Much has been made of attempts by foreign states to disseminate false information through the use of automated bots in recent months, particularly Russia's alleged effort to undermine the U.S. presidential election in 2016.
To study this effect, researchers looked at around 126,000 tweets, or what they term "rumour cascades", shared by Twitter users from 2006 to 2017, and measured how those tweets spread across the social network.
Social media good for democracy?
The chart above, delineates recent patterns of true, false and mixed rumors during Presidential news cycles. Responses to false news stories online prompted surprise and disgust, whereas replies to true stories evoked sadness, anticipation, joy and trust.
JK finance minister Haseeb Drabu dropped from Cabinet
He said that after several meetings and deliberations, Drabu and his friend joined JKLF and worked with us for many months. Sources said the party workers had complained that the former finance minister was ignoring even his own constituency.
So maybe it's not surprising that with a kernel of juicy - if fake - news in hand, so many people are then inclined to show off that new information and share it online.
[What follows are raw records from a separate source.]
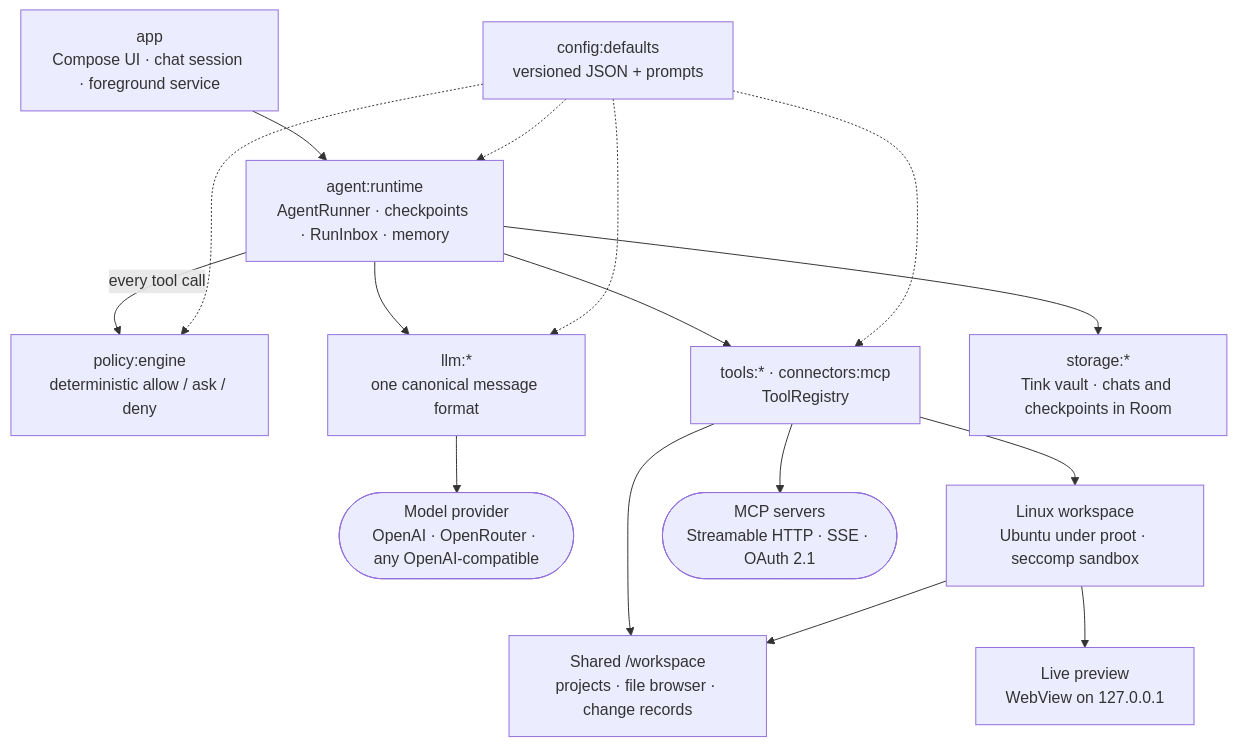
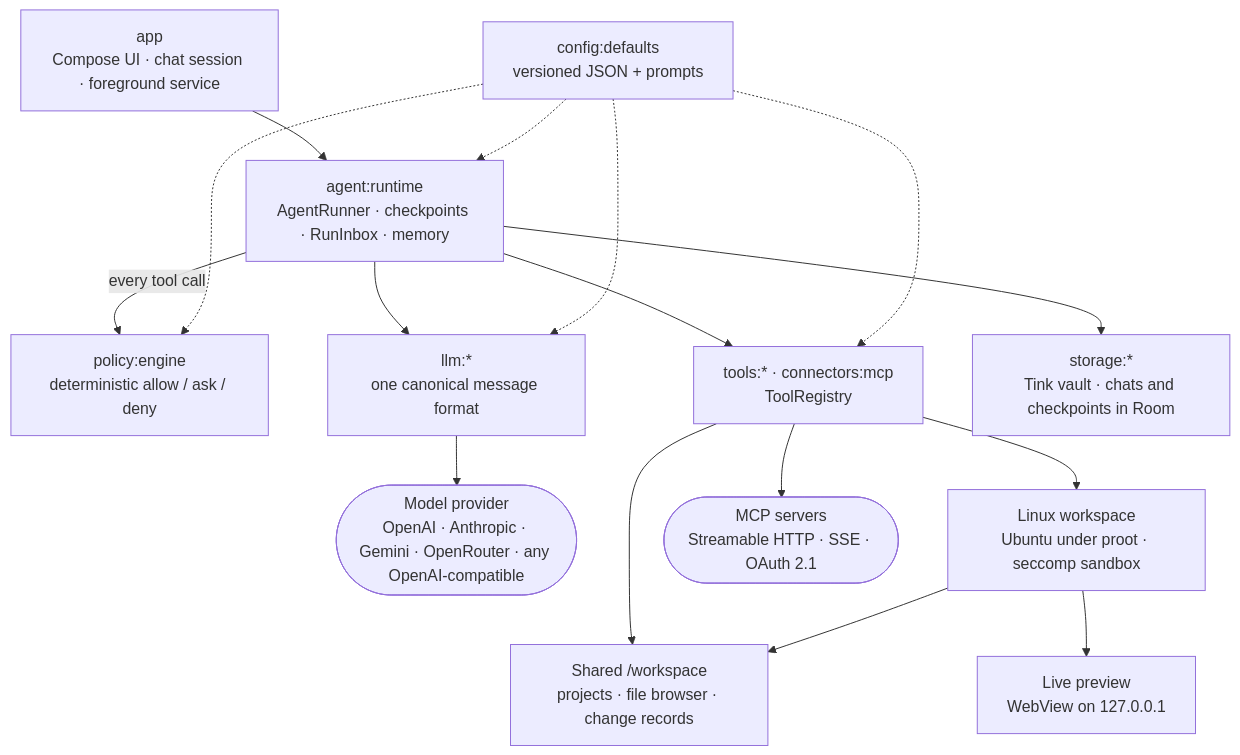
One commit to Arunprakaash/Whittle changed the diagram in README.md. Above: the diagram before and after it, drawn with Mermaid. The commit also changed other lines of this file and 29 other files, not shown here.

````diff
--- a/README.md
+++ b/README.md
@@ -26,27 +26,27 @@
 ```mermaid
 flowchart TB
     UI["app<br/>Compose UI · chat session · foreground service"]
     RUN["agent:runtime<br/>AgentRunner · checkpoints · RunInbox · memory"]
     POL["policy:engine<br/>deterministic allow / ask / deny"]
     LLM["llm:*<br/>one canonical message format"]
     TOOLS["tools:* · connectors:mcp<br/>ToolRegistry"]
     STORE["storage:*<br/>Tink vault · chats and checkpoints in Room"]
     CFG["config:defaults<br/>versioned JSON + prompts"]
-    PROV(["Model provider<br/>OpenAI · OpenRouter · any OpenAI-compatible"])
+    PROV(["Model provider<br/>OpenAI · Anthropic · Gemini · OpenRouter · any OpenAI-compatible"])
     SANDBOX["Linux workspace<br/>Ubuntu under proot · seccomp sandbox"]
     FILES["Shared /workspace<br/>projects · file browser · change records"]
     PREVIEW["Live preview<br/>WebView on 127.0.0.1"]
     MCP(["MCP servers<br/>Streamable HTTP · SSE · OAuth 2.1"])
 
     UI --> RUN
     RUN --> LLM --> PROV
     RUN -- every tool call --> POL
     RUN --> TOOLS
     RUN --> STORE
     TOOLS --> SANDBOX
     TOOLS --> FILES
     SANDBOX --> FILES
     SANDBOX --> PREVIEW
     TOOLS --> MCP
     CFG -.-> RUN & POL & TOOLS & LLM
 ```
````
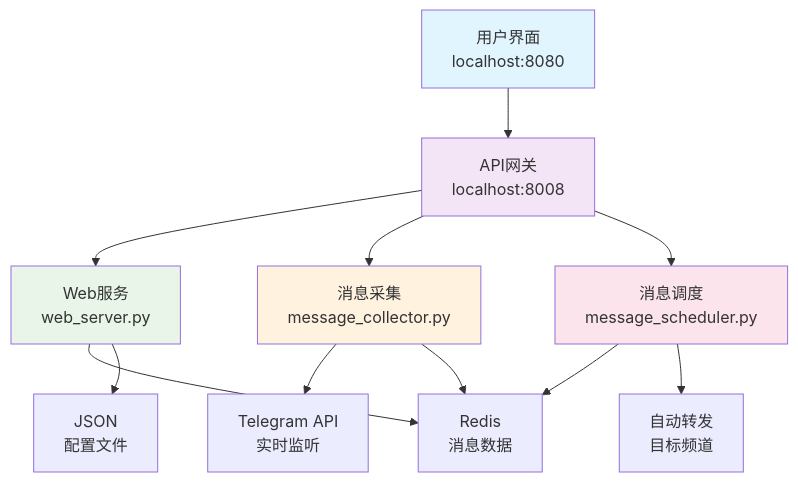
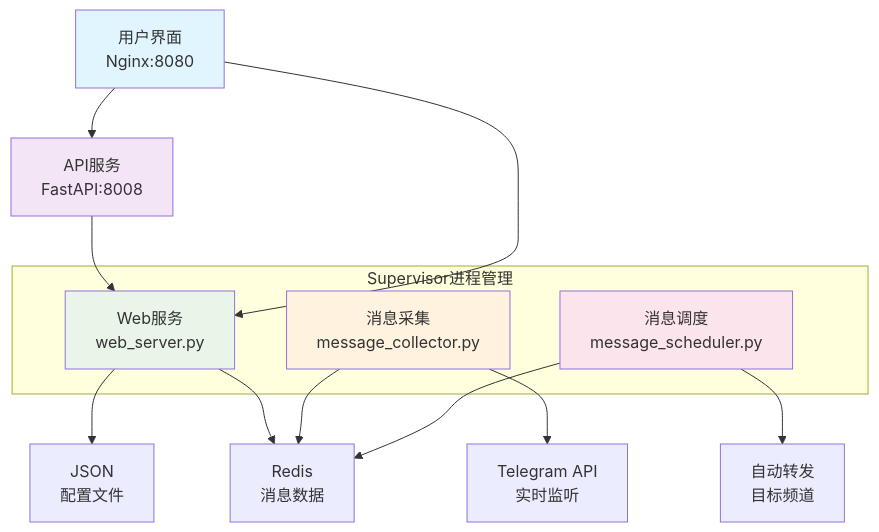
One commit to xmdragon/telegram_channel_bot changed the diagram in README.md. Above: the diagram before and after it, drawn with Mermaid. The commit also changed other lines of this file and 1 other file, not shown here.

````diff
--- a/README.md
+++ b/README.md
@@ -111,23 +116,28 @@
 ```mermaid
 graph TB
-    A[用户界面<br/>localhost:8080] --> B[API网关<br/>localhost:8008]
+    A[用户界面<br/>Nginx:8080] --> B[API服务<br/>FastAPI:8008]
 
-    B --> C[Web服务<br/>web_server.py]
-    B --> D[消息采集<br/>message_collector.py]
-    B --> E[消息调度<br/>message_scheduler.py]
+    subgraph "Supervisor进程管理"
+        C[Web服务<br/>web_server.py]
+        D[消息采集<br/>message_collector.py]
+        E[消息调度<br/>message_scheduler.py]
+    end
+
+    B --> C
+    A --> C
 
     C --> F[Redis<br/>消息数据]
     C --> G[JSON<br/>配置文件]
 
     D --> H[Telegram API<br/>实时监听]
     D --> F
 
     E --> F
     E --> I[自动转发<br/>目标频道]
 
     style A fill:#e1f5fe
     style B fill:#f3e5f5
     style C fill:#e8f5e8
     style D fill:#fff3e0
     style E fill:#fce4ec
 ```
````
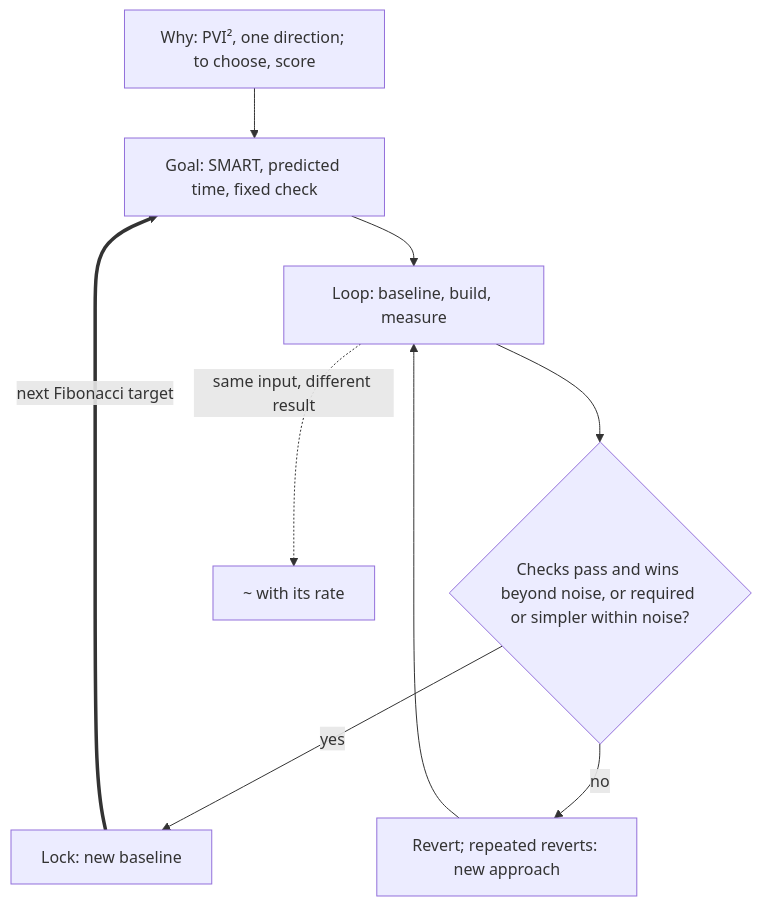
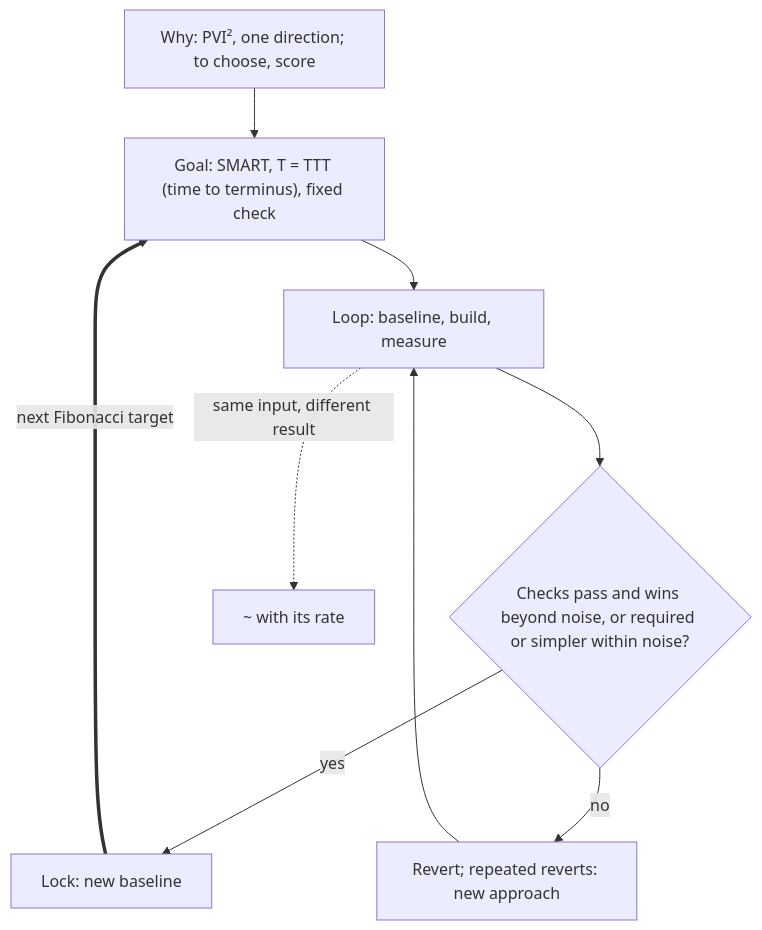
The seventh of 14 diagrams in AGENTS.md (SolenixAI/arbiter), drawn with Mermaid before and after one commit. The commit also changed other lines of this file, not shown here.

First line of the commit message:
docs(agents): SMART in full; T is TTT, time to terminus

````diff
--- a/AGENTS.md
+++ b/AGENTS.md
@@ -290,10 +293,10 @@
 ```mermaid
 flowchart TD
-  W["Why: PVI², one direction; to choose, score"] --> G["Goal: SMART, predicted time, fixed check"]
+  W["Why: PVI², one direction; to choose, score"] --> G["Goal: SMART, T = TTT (time to terminus), fixed check"]
   G --> B["Loop: baseline, build, measure"]
   B --> K{"Checks pass and wins beyond noise, or required or simpler within noise?"}
   K -->|yes| L["Lock: new baseline"]
   L ==>|next Fibonacci target| G
   K -->|no| R["Revert; repeated reverts: new approach"] --> B
   B -.->|same input, different result| Z["~ with its rate"]
 ```
````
I have not seen conclusive evidence that social media is causing political polarisation.
Social media has created a boom in the spread of information, although little is known about how it has facilitated the spread of false information. Twitter earlier this month said it is seeking help from outside experts to better deal with the problem. "Whereas if it were just bots, we would need a technological solution". "We aren't proud of how people have taken advantage of our service, or our inability to address it fast enough". True news also reaches and spread slowly than the false news.
Sinan Aral, along with fellow researchers Deb Roy and Soroush Vosoughi. The MIT team characterized a story's truth on a 1-to-5 scale, with 1 being completely false. And falsehoods are retweeted by unique users more broadly than true statements at every depth of cascade.
She also suggested that calling this bogus information "false stories" does not capture how malignant it is.
The researchers looked at obvious bots - automated accounts - and took them out. "[False] news spreads farther, faster, deeper, and more broadly than the truth because humans, not robots, are more likely to spread it".
Jeff Hardy Arrested For DUI
According to PWInsider , Matt recently taped a long-awaited "Ultimate Deletion" match with Bray Wyatt at his North Carolina home. Hardy has been out of action since September 2017 after undergoing surgery to fix torn ligaments in his shoulder.
The study was conducted by researchers at MIT, and published on Thursday in the journal Science. Researchers found that the spread of false information is essentially not due to robots that are programmed to disseminate inaccurate stories.
The findings make depressing reading as politicians around the world grapple with how to educate people about determining fake news and the truth.
That fits perfectly with previous research on the psychology of fake information, said Yale University's Dan Kahan and Dartmouth College's Brendan Nyhan, scientists who study the phenomenon.
"Now behavioral interventions become even more important in our fight to stop the spread of false news", Aral says. But that would be misinformation.
Roy said the study results reminded him of the often-cited quotation that essentially says a lie can travel halfway around the world before the truth can get its boots - or trousers - on. Politifact traced a version of it back to Jonathan Swift in 1710.
Day care owner drugged kids so she could go tanning
Little Giggles owner January Neatherlin was found guilty of drugging kids in her care so she could work out and get a tan. Officers watched as parents dropped off their children and then saw Neatherlin drive away hours later, authorities said.